→ **Exercise instructions**: Your answer should be the records below, written out exactly.

** Opening Extracted entries block **

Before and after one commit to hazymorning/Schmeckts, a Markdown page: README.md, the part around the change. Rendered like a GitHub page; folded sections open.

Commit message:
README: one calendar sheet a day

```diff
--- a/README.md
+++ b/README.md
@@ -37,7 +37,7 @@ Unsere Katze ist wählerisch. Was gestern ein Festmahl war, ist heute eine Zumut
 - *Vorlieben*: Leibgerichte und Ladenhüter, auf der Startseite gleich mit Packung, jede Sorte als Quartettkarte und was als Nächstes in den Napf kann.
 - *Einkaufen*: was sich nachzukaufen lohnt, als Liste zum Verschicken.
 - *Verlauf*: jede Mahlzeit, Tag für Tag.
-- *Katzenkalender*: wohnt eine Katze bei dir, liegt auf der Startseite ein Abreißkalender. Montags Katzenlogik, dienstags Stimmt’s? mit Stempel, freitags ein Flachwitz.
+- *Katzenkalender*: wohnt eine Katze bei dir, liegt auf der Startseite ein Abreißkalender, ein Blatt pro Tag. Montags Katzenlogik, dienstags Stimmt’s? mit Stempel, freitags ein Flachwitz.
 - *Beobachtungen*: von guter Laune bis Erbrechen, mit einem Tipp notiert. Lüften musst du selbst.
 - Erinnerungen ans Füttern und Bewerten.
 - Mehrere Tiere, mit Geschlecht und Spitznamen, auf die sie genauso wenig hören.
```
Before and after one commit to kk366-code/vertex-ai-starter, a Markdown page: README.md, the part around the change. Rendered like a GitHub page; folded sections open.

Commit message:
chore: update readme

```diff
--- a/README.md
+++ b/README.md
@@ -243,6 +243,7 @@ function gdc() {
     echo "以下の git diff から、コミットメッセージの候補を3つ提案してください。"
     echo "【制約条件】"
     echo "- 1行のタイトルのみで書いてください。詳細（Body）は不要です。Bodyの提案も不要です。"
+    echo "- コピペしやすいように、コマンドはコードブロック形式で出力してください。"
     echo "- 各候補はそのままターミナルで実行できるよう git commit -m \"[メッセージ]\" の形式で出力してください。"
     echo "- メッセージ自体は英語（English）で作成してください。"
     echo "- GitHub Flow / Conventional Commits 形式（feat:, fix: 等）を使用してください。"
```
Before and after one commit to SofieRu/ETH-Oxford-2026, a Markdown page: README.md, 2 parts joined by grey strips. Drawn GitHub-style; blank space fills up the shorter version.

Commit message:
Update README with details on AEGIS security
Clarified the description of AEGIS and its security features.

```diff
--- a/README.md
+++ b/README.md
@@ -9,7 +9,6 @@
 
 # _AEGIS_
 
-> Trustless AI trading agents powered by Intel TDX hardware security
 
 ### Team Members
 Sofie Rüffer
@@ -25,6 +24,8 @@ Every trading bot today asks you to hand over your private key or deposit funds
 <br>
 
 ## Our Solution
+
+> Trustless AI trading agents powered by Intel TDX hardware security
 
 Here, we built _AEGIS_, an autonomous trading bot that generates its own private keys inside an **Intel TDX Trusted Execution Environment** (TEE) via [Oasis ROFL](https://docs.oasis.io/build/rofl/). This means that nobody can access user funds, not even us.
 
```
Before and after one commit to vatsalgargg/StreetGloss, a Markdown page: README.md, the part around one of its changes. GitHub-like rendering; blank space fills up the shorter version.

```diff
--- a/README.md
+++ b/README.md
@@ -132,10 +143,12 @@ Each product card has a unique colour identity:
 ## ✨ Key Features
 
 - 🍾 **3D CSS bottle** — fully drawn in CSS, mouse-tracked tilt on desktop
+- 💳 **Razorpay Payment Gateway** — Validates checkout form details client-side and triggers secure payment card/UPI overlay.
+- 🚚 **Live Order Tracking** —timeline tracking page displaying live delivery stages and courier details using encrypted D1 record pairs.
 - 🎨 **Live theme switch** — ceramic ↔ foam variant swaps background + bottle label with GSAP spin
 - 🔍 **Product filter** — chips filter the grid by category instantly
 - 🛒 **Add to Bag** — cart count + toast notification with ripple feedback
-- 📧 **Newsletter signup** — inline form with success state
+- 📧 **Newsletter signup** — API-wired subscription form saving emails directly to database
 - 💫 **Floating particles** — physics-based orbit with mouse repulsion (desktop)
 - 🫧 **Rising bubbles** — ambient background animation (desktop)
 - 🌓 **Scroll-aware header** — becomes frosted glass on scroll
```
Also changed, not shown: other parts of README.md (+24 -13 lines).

** Closing Extracted entries block **

→ **Worked solution**:
Before and after one commit to hazymorning/Schmeckts, a Markdown page: README.md, the part around the change. Rendered like a GitHub page; folded sections open.

Commit message:
README: one calendar sheet a day

```diff
--- a/README.md
+++ b/README.md
@@ -37,7 +37,7 @@ Unsere Katze ist wählerisch. Was gestern ein Festmahl war, ist heute eine Zumut
 - *Vorlieben*: Leibgerichte und Ladenhüter, auf der Startseite gleich mit Packung, jede Sorte als Quartettkarte und was als Nächstes in den Napf kann.
 - *Einkaufen*: was sich nachzukaufen lohnt, als Liste zum Verschicken.
 - *Verlauf*: jede Mahlzeit, Tag für Tag.
-- *Katzenkalender*: wohnt eine Katze bei dir, liegt auf der Startseite ein Abreißkalender. Montags Katzenlogik, dienstags Stimmt’s? mit Stempel, freitags ein Flachwitz.
+- *Katzenkalender*: wohnt eine Katze bei dir, liegt auf der Startseite ein Abreißkalender, ein Blatt pro Tag. Montags Katzenlogik, dienstags Stimmt’s? mit Stempel, freitags ein Flachwitz.
 - *Beobachtungen*: von guter Laune bis Erbrechen, mit einem Tipp notiert. Lüften musst du selbst.
 - Erinnerungen ans Füttern und Bewerten.
 - Mehrere Tiere, mit Geschlecht und Spitznamen, auf die sie genauso wenig hören.
```
Before and after one commit to kk366-code/vertex-ai-starter, a Markdown page: README.md, the part around the change. Rendered like a GitHub page; folded sections open.

Commit message:
chore: update readme

```diff
--- a/README.md
+++ b/README.md
@@ -243,6 +243,7 @@ function gdc() {
     echo "以下の git diff から、コミットメッセージの候補を3つ提案してください。"
     echo "【制約条件】"
     echo "- 1行のタイトルのみで書いてください。詳細（Body）は不要です。Bodyの提案も不要です。"
+    echo "- コピペしやすいように、コマンドはコードブロック形式で出力してください。"
     echo "- 各候補はそのままターミナルで実行できるよう git commit -m \"[メッセージ]\" の形式で出力してください。"
     echo "- メッセージ自体は英語（English）で作成してください。"
     echo "- GitHub Flow / Conventional Commits 形式（feat:, fix: 等）を使用してください。"
```
Before and after one commit to SofieRu/ETH-Oxford-2026, a Markdown page: README.md, 2 parts joined by grey strips. Drawn GitHub-style; blank space fills up the shorter version.

Commit message:
Update README with details on AEGIS security
Clarified the description of AEGIS and its security features.

```diff
--- a/README.md
+++ b/README.md
@@ -9,7 +9,6 @@
 
 # _AEGIS_
 
-> Trustless AI trading agents powered by Intel TDX hardware security
 
 ### Team Members
 Sofie Rüffer
@@ -25,6 +24,8 @@ Every trading bot today asks you to hand over your private key or deposit funds
 <br>
 
 ## Our Solution
+
+> Trustless AI trading agents powered by Intel TDX hardware security
 
 Here, we built _AEGIS_, an autonomous trading bot that generates its own private keys inside an **Intel TDX Trusted Execution Environment** (TEE) via [Oasis ROFL](https://docs.oasis.io/build/rofl/). This means that nobody can access user funds, not even us.
 
```
Before and after one commit to vatsalgargg/StreetGloss, a Markdown page: README.md, the part around one of its changes. GitHub-like rendering; blank space fills up the shorter version.

```diff
--- a/README.md
+++ b/README.md
@@ -132,10 +143,12 @@ Each product card has a unique colour identity:
 ## ✨ Key Features
 
 - 🍾 **3D CSS bottle** — fully drawn in CSS, mouse-tracked tilt on desktop
+- 💳 **Razorpay Payment Gateway** — Validates checkout form details client-side and triggers secure payment card/UPI overlay.
+- 🚚 **Live Order Tracking** —timeline tracking page displaying live delivery stages and courier details using encrypted D1 record pairs.
 - 🎨 **Live theme switch** — ceramic ↔ foam variant swaps background + bottle label with GSAP spin
 - 🔍 **Product filter** — chips filter the grid by category instantly
 - 🛒 **Add to Bag** — cart count + toast notification with ripple feedback
-- 📧 **Newsletter signup** — inline form with success state
+- 📧 **Newsletter signup** — API-wired subscription form saving emails directly to database
 - 💫 **Floating particles** — physics-based orbit with mouse repulsion (desktop)
 - 🫧 **Rising bubbles** — ambient background animation (desktop)
 - 🌓 **Scroll-aware header** — becomes frosted glass on scroll
```
Also changed, not shown: other parts of README.md (+24 -13 lines).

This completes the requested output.